I was recently asked by a colleague, who I like and respect, if I would consider teaching a seminar on advanced acupuncture techniques.  Now, after much fun bantering back and forth, I came to realize that what they were asking for was simply a lesson on topics that should have been covered in college.

However, the topic got me thinking, “What would be considered advanced acupuncture techniques?”  To which I thought, “There’s no such thing.”

We see it all the time in so many fields of study: the advanced, über-secret, high-level techniques that will grant you access to the greatest results, and therefore the most amount of patients.  I have especially seen this in my life-long study of martial arts.

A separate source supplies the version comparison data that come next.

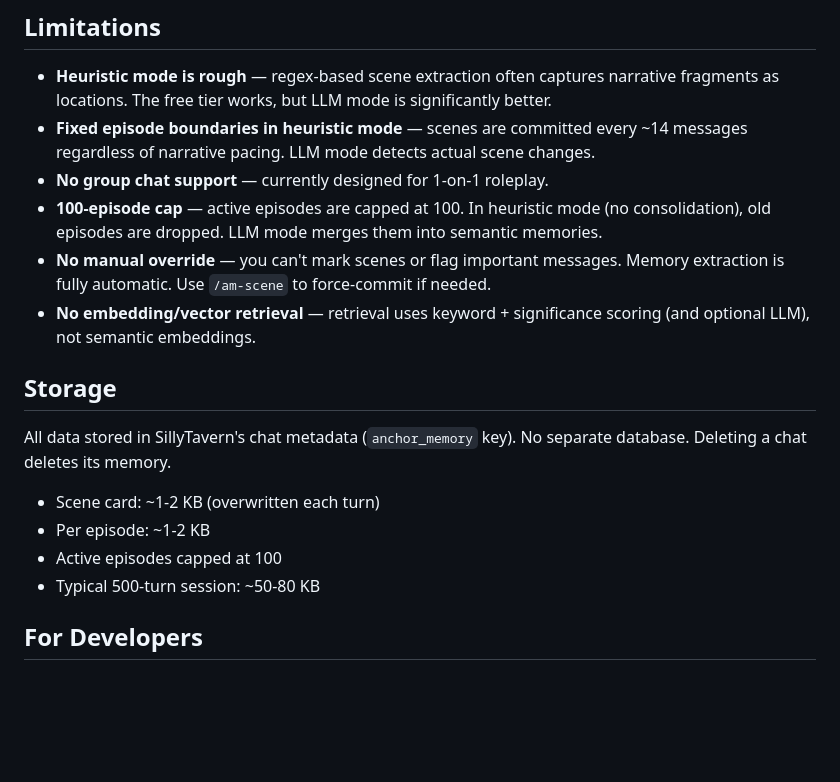
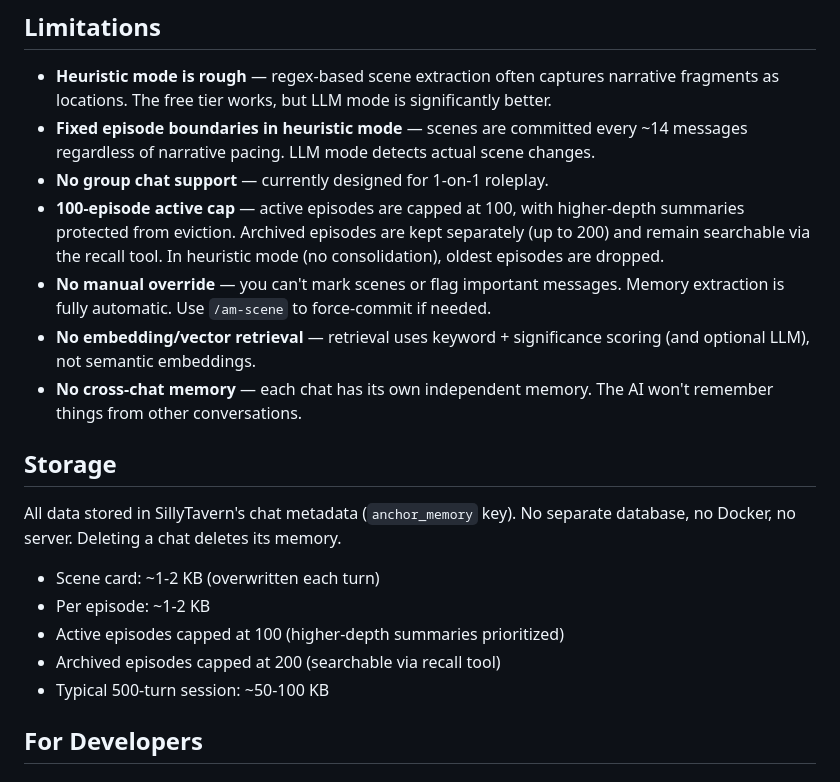
Before and after one commit to kenny019/anchor-memory, a Markdown page: README.md, the part around one of its changes. GitHub-like rendering; blank space fills up the shorter version.

```diff
--- a/README.md
+++ b/README.md
@@ -156,18 +195,20 @@ await window.AnchorMemory.getChatState()
 - **Heuristic mode is rough** — regex-based scene extraction often captures narrative fragments as locations. The free tier works, but LLM mode is significantly better.
 - **Fixed episode boundaries in heuristic mode** — scenes are committed every ~14 messages regardless of narrative pacing. LLM mode detects actual scene changes.
 - **No group chat support** — currently designed for 1-on-1 roleplay.
-- **100-episode cap** — active episodes are capped at 100. In heuristic mode (no consolidation), old episodes are dropped. LLM mode merges them into semantic memories.
+- **100-episode active cap** — active episodes are capped at 100, with higher-depth summaries protected from eviction. Archived episodes are kept separately (up to 200) and remain searchable via the recall tool. In heuristic mode (no consolidation), oldest episodes are dropped.
 - **No manual override** — you can't mark scenes or flag important messages. Memory extraction is fully automatic. Use `/am-scene` to force-commit if needed.
 - **No embedding/vector retrieval** — retrieval uses keyword + significance scoring (and optional LLM), not semantic embeddings.
+- **No cross-chat memory** — each chat has its own independent memory. The AI won't remember things from other conversations.
 
 ## Storage
 
-All data stored in SillyTavern's chat metadata (`anchor_memory` key). No separate database. Deleting a chat deletes its memory.
+All data stored in SillyTavern's chat metadata (`anchor_memory` key). No separate database, no Docker, no server. Deleting a chat deletes its memory.
 
 - Scene card: ~1-2 KB (overwritten each turn)
 - Per episode: ~1-2 KB
-- Active episodes capped at 100
-- Typical 500-turn session: ~50-80 KB
+- Active episodes capped at 100 (higher-depth summaries prioritized)
+- Archived episodes capped at 200 (searchable via recall tool)
+- Typical 500-turn session: ~50-100 KB
 
 ## For Developers
 
```
Also changed, not shown: other parts of README.md (+50 -11 lines).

Practitioners fly all over the world attending seminars, to gain a certificate and a photograph - only to have the piece of paper, and the approach, collect nothing but dust.

What is it about ourselves that we feel the need to gain the next best thing - even if we know deep down that it doesn’t exist outside of ourselves?  From the elixir of everlasting life to the newest way of using 409 standardized acupuncture points, we all feel a yearning for something more.

To be clear, I am not talking about other styles or systems.  These are paths that practitioners need to study deeply to learn.  I am speaking of the impossibility of there being anything other than basics in a closed-system.

For example, there is only one right way to frame a house. The cripples for the doors and windows have to be placed in the proper place every time.  If I asked a long-time house builder to teach me the advanced techniques in reference to framing, they would likely laugh at me (and tell me to back to work).

If there was such a thing as advanced acupuncture, what would it look like?  In my opinion, it would simply be basics honed to the highest personal standard.  Basics so sound that intuition, something that only time and perspiration can give, flourishes.  As Malcolm Gladwell put it in his book Blink: the ability to thin-slice moments of time to gain total insight into a situation.

I feel such compassion for anyone who was not taught the basics of diagnosis, the basics of needle manipulation, or brainwashed that somehow ST9 (Renying) is a dangerous acupoint (therefore absolving any responsibility from the teacher instructing how to safely needle it).  These things I can help with.

I guess I just don’t want anyone to fall prey to the traps we set for ourselves, or those we allow others to set for us.  This is why I am such an advocate for learning and mastering the basic diagnostic and acupoint combinations so that they become second-nature. Making the river narrow but extremely deep.

Basics?  Yes.  Honed to the nth degree.

Advanced acupuncture?  I’m not buying it.  Literally.

Kenton Sefcik